Monuments to the Lost Cause

This resource has been adapted from the New-York Historical Society’s Black Citizenship in the Age of Jim Crow curriculum.

Photograph of a bronze statue called “Miss Confederacy.” Her hair is tied in a bun and she is dressed in a robe that is reminiscent of Greco-Roman fashion. Her right-hand is lifted towards the sky along with her face. This statue was created to sit atop the monument to Jefferson Davis in Richmond, Virginia. Davis was the president of the Confederate States of America.
The Vindicatrix

The Vindicatrix, ca. 1907. The Valentine, Richmond, Virginia.


“Symbolized in the Vindicatrix which crowns the shaft of the monument erected by the Jefferson Davis Monument Association, the emblem of Southern womanhood, fitly stands, the immortal spirit of her land shining unquenched within her eyes, and her hand uplifted in an eternal appeal to the god of justice and truth. The heroism of Southern women was the inspiration of the matchless bravery of the Southern soldiers. Their hands girded the sash and their hearts fared forth their knights to the field. Now, the days of youth for many of these women lie buried on forgotten battle-fields. But in the twilight of their years they have builded: ‘Love’s memorial unto valor that shall stand while time shall bide.’”
Epigraph, A Souvenir Book of the Jefferson Davis Memorial Association and the Unveiling of the Monument, Richmond, Va., June 3, 1907. (accessed 5-5-18 by M. Waters).

A print of the Jefferson Davis monument in Richmond, Virginia. The full monument consists of a statue to Davis with a large column behind him. Atop the column stands “Miss Confederacy.” Fanning out in an arc at the base of the column is a neoclassical structure. Side portraits of Edward Valentine (left) and William Noland (right) are next to the monument drawing.
Jefferson Davis Monument

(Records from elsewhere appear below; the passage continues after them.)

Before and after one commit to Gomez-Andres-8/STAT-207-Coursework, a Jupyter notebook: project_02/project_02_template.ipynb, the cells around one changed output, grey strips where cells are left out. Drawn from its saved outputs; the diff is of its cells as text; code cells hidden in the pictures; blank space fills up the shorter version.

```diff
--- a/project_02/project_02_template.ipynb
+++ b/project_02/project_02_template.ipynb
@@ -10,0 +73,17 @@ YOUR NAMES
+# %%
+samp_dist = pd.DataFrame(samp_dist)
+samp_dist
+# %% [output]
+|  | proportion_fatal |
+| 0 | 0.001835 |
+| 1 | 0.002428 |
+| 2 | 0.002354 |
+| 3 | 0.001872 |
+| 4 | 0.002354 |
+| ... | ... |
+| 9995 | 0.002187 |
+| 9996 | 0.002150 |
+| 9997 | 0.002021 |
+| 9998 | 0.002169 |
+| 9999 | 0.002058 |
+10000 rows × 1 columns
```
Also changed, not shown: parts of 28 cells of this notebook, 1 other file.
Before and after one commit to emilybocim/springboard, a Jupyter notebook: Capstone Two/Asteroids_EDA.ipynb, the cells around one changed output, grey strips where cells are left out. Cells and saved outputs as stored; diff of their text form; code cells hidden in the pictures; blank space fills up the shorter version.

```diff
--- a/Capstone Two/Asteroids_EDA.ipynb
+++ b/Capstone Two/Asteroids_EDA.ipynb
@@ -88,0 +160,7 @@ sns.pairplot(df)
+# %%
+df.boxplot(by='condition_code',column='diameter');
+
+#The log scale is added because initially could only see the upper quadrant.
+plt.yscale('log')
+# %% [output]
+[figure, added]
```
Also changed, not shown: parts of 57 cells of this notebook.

Unveiling of the Jefferson Davis monument, Richmond, ca. 1907. American Civil War Museum, Richmond, VA.


A monument to Confederate President Jefferson Davis was unveiled in Richmond, Virginia—once the Confederacy’s capital city—in June 1907. Along with other Confederate memorials on Monument Avenue, it reflected the Lost Cause rewriting of the South’s past. In this false version of history, slavery was a benign institution, the Civil War was fought over states’ rights, the North won because it had more men and more money but the South was morally superior. Reconstruction was deemed a failure and understood as a time of “Negro rule,” when African Americans had proved incapable of properly exercising their political rights. Reconstruction, not slavery, was blamed for embittering Southern race relations.

These beliefs glorified the Confederacy, and they took hold among many white Americans. The statues along Monument Avenue, and similar memorials throughout the South, honored the virtue and sacrifice of whites who fought to protect slavery, not Black people who suffered under it. White women often led the fundraising campaigns that made it possible to build these memorials.

About the Document

When the Jefferson Davis memorial was unveiled in a massive five-day celebration, Davis’s statue was almost within reach of admirers on the ground. But atop a soaring column behind him stood a female figure known as the Vindicatrix, also called Miss Confederacy. “Vindicatrix” derived from the Confederate motto, Deo Vindice, which is translated as “With God As Our Protector” or “Under God As Our Vindicator.”  She represented not only idealized Southern womanhood but the conviction that the Confederacy would be vindicated, cleared of blame for slavery and the war.

Discussion Questions

  • Why do you think the Vindicatrix is a woman? What does she represent? Whom does she exclude?
  • How would you describe the language used in the epigraph? Why do you think it sounds the way it does?
  • How was the Confederacy viewed forty years after the war ended by the people who built and celebrated this memorial?
  • What impact would this monument have had on African Americans during this time period?